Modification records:
= = = = =
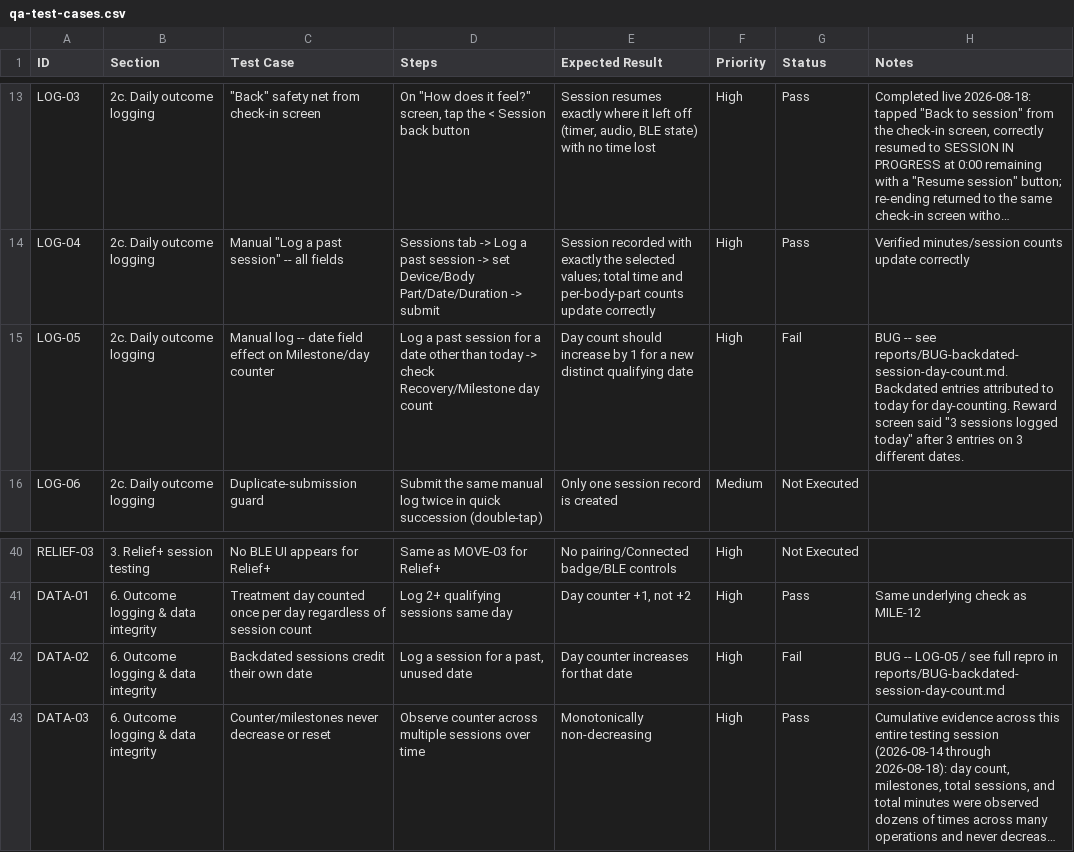
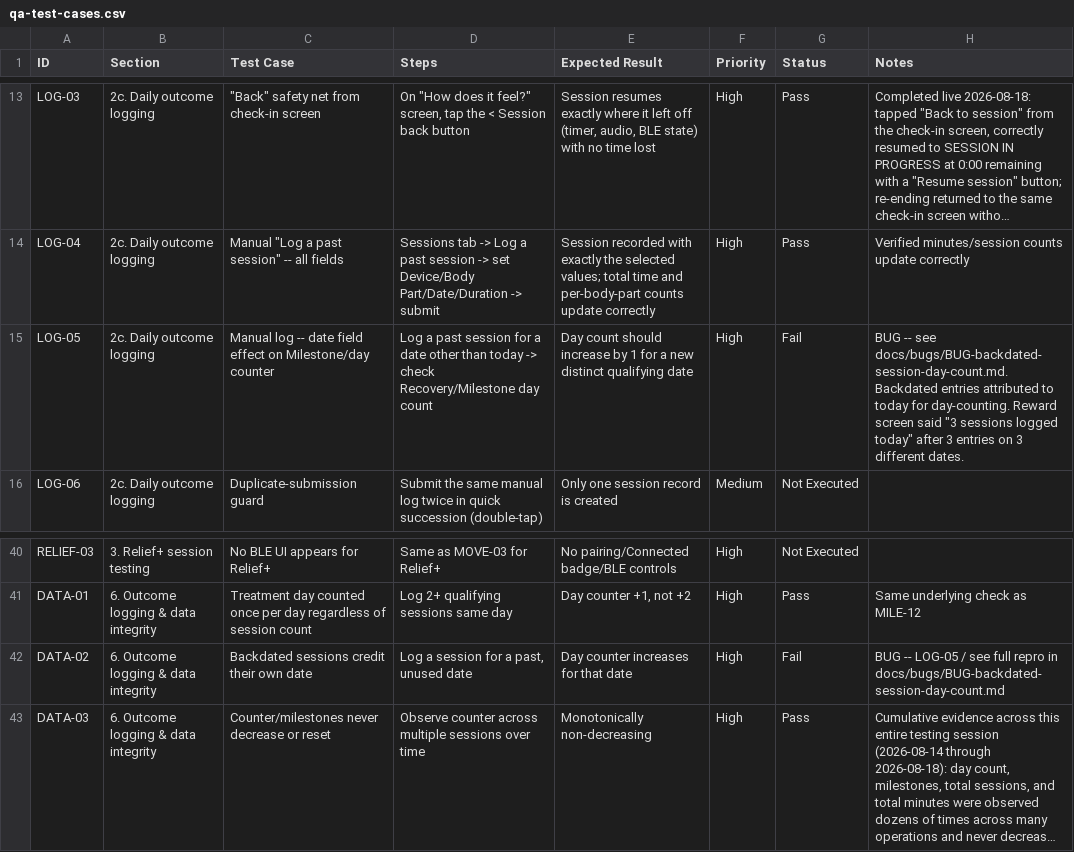
Before and after one commit to shalini508/kineonapp, a CSV file: docs/qa-test-cases.csv, drawn as a sheet; only a part is shown, gaps mark what is left out; long unchanged cells end in …; the diff names each change by its address in the sheet, - before the commit and + after, or states it on an @@ line.

```diff
--- a/docs/qa-test-cases.csv
+++ b/docs/qa-test-cases.csv
-H15 (Notes): …-- see reports/BUG-backdated-session-day-count.md. Backdated entries…
+H15 (Notes): …-- see docs/bugs/BUG-backdated-session-day-count.md. Backdated entries…
-H42 (Notes): …repro in reports/BUG-backdated-session-day-count.md
+H42 (Notes): …repro in docs/bugs/BUG-backdated-session-day-count.md
```
Also changed, not shown: 3 other files.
= = = = =
Return a copy of each line in the entries that carries the string "cases".

Before and after one commit to shalini508/kineonapp, a CSV file: docs/qa-test-cases.csv, drawn as a sheet; only a part is shown, gaps mark what is left out; long unchanged cells end in …; the diff names each change by its address in the sheet, - before the commit and + after, or states it on an @@ line.
--- a/docs/qa-test-cases.csv
+++ b/docs/qa-test-cases.csv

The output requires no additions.